Well, actually, it didn’t technically take a home run away, because right field umpire Joe West never called it a home run to begin with. He called it, sorta, tentatively, fan interference and it was thrown in the lap of replay officials.

For my part — and, it seems to me, for the part of most folks watching the game — West blew the call. The fan in question did not reach out onto the field of play — Mookie Betts‘ glove entered the stands — and the rules clearly state that no interference is called if a spectator comes in contact with a batted or thrown ball without reaching onto the field of play. It’s only if he or she reaches out onto the field. If the ball is in the stands, all’s fair in love and souvenir-snagging.

After the game, West was interviewed about the call. Here is how he explained it.

 

Q. What did you see that prompted the initial call of fan interference?
JOE WEST: Well, when he jumped up to reach for the ball, the spectator reached out of the stands and hit him over the playing field and closed his glove.

Q. So the ball had not yet crossed the railing?
JOE WEST: No.

Q. And Betts’ glove had not yet crossed the railing, do you believe?
JOE WEST: No.

Q. Okay. Did the fan —
JOE WEST: Here’s the whole play, here’s the whole play. He hit the ball to right field. He jumped up to try to make a catch. The fan interfered with him over the playing field. That’s why I called spectator interference.
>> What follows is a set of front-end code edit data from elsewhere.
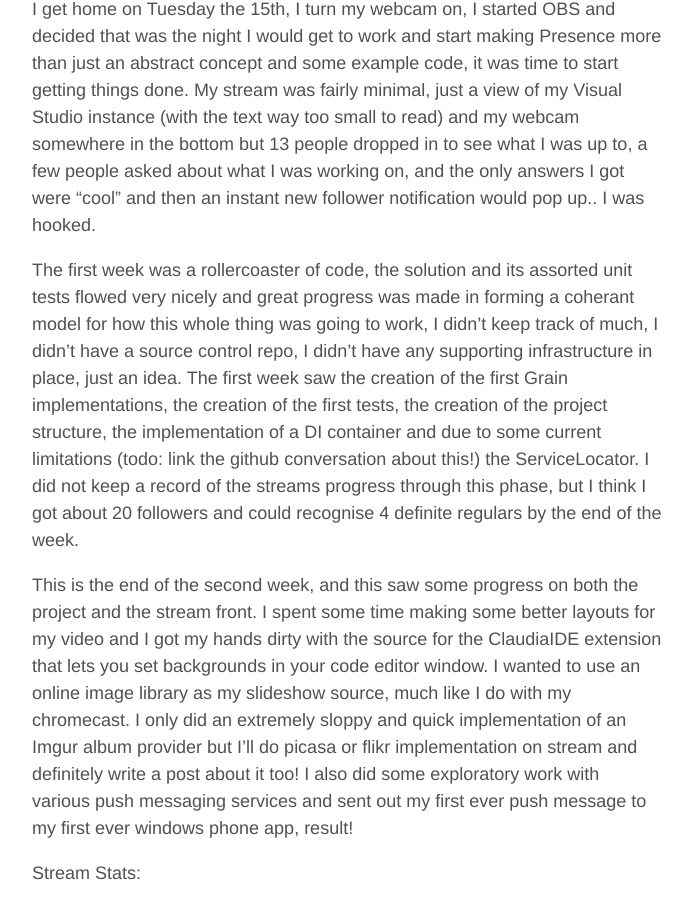
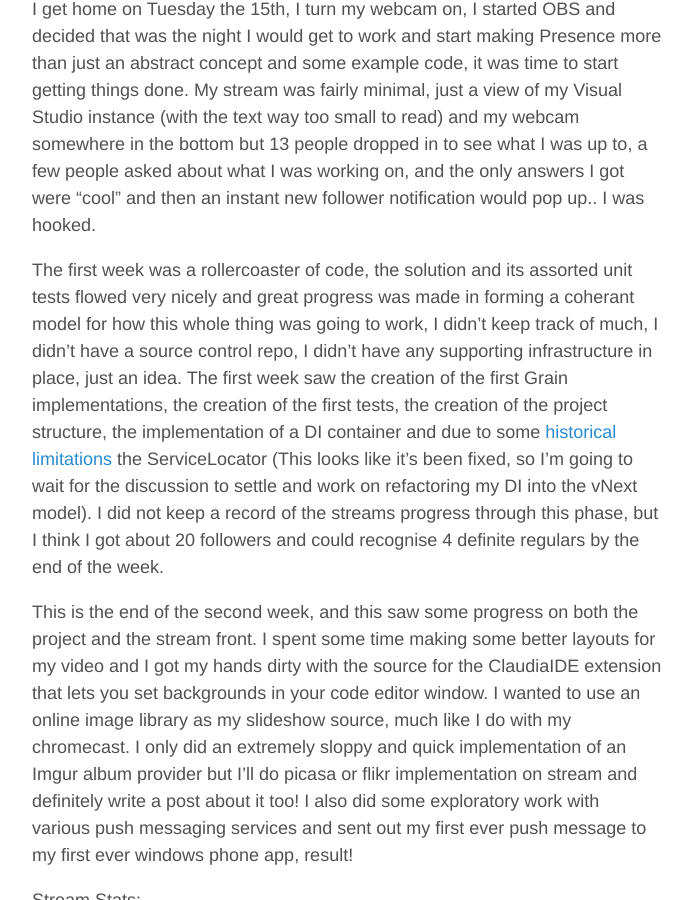
Before and after one commit to MikeHardman/mikehardman.github.io, a Jekyll site: the page built from _posts/2014-09-26-the-first-week.md, in a window 1280 px wide and 900 px high, scrolled down 2138 px. Shown: the whole window, without its empty margins (293-985 px from the left). Built offline with Jekyll 4.4.1, drawn with Linux system fonts in a browser that asks for light colours.

Commit message:
Update 2014-09-26-the-first-week.md

```diff
--- a/_posts/2014-09-26-the-first-week.md
+++ b/_posts/2014-09-26-the-first-week.md
@@ -21,7 +21,7 @@ At this point whatever devices sit at either end of the system should be irrelev
 
 I get home on Tuesday the 15th, I turn my webcam on, I started OBS and decided that was the night I would get to work and start making Presence more than just an abstract concept and some example code, it was time to start getting things done. My stream was fairly minimal, just a view of my Visual Studio instance (with the text way too small to read) and my webcam somewhere in the bottom but 13 people dropped in to see what I was up to, a few people asked about what I was working on, and the only answers I got were "cool" and then an instant new follower notification would pop up.. I was hooked.
 
-The first week was a rollercoaster of code, the solution and its assorted unit tests flowed very nicely and great progress was made in forming a coherant model for how this whole thing was going to work, I didn't keep track of much, I didn't have a source control repo, I didn't have any supporting infrastructure in place, just an idea. The first week saw the creation of the first Grain implementations, the creation of the first tests, the creation of the project structure, the implementation of a DI container and due to some current limitations (todo: link the github conversation about this!) the ServiceLocator. I did not keep a record of the streams progress through this phase, but I think I got about 20 followers and could recognise 4 definite regulars by the end of the week.
+The first week was a rollercoaster of code, the solution and its assorted unit tests flowed very nicely and great progress was made in forming a coherant model for how this whole thing was going to work, I didn't keep track of much, I didn't have a source control repo, I didn't have any supporting infrastructure in place, just an idea. The first week saw the creation of the first Grain implementations, the creation of the first tests, the creation of the project structure, the implementation of a DI container and due to some [historical limitations](https://github.com/dotnet/orleans/issues/669) the ServiceLocator (This looks like it's been fixed, so I'm going to wait for the discussion to settle and work on refactoring my DI into the vNext model). I did not keep a record of the streams progress through this phase, but I think I got about 20 followers and could recognise 4 definite regulars by the end of the week.
 
 This is the end of the second week, and this saw some progress on both the project and the stream front. I spent some time making some better layouts for my video and I got my hands dirty with the source for the ClaudiaIDE extension that lets you set backgrounds in your code editor window. I wanted to use an online image library as my slideshow source, much like I do with my chromecast. I only did an extremely sloppy and quick implementation of an Imgur album provider but I'll do picasa or flikr implementation on stream and definitely write a post about it too! I also did some exploratory work with various push messaging services and sent out my first ever push message to my first ever windows phone app, result!
 
```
Q. So it’s a clear call in your mind?
JOE WEST: Yes.

Q. Were there already — was there a single call that you saw, that the replay officials saw on replay that confirmed —
JOE WEST: I don’t know what he saw. He just — the replay official said I was right.

Q. Okay.
JOE WEST: That’s all. He said I have nothing that can change it.

That last bit is not entirely true, by the way. They didn’t say, specifically, that West was right. Rather, they could not find sufficient evidence to overturn West, so the call stood. Which is an important distinction: if the ruling was that West was definitively correct, the ruling would’ve been that West’s call was “confirmed.” That is not what they said. They said the call “stands,” which meant that they didn’t have enough evidence to overturn West.

That’s a different issue in its entirety, by the way: the deference given to the field umpires and the high burden replay officials have to overturn them. Here, I suspect it was a matter of them not having sufficient camera angles establishing that the fan had not reached onto the field. I think that’s nuts given what even the primary view and some basic common sense showed — Betts did not run to the wall and then jump straight up, failing to break the plane into the stands — but the current replay system places a high burden on replay guys overruling the field umpires.

That whole setup is dumb. This is not the Fourth Circuit Court of Appeals and guys like Joe West should not be treated like District Court judges to whom deference should always be granted. Replay officials have better views almost every single time and they should be able to simply substitute their judgment rather than meet some high burden aimed, I suspect, at making field umpires feel like they’re not losing power now that baseball takes a 21st century approach to officiating rather than a 19th century approach.

Unfortunately for the Astros, that is not how the replay rule works. Unfortunately for the Astros, Joe West’s judgment was to be deferred to. Unfortunately for the Astros, West blew that call and, unfortunately for the Astros, it cost them a two-run homer that could’ve changed the outcome of this game.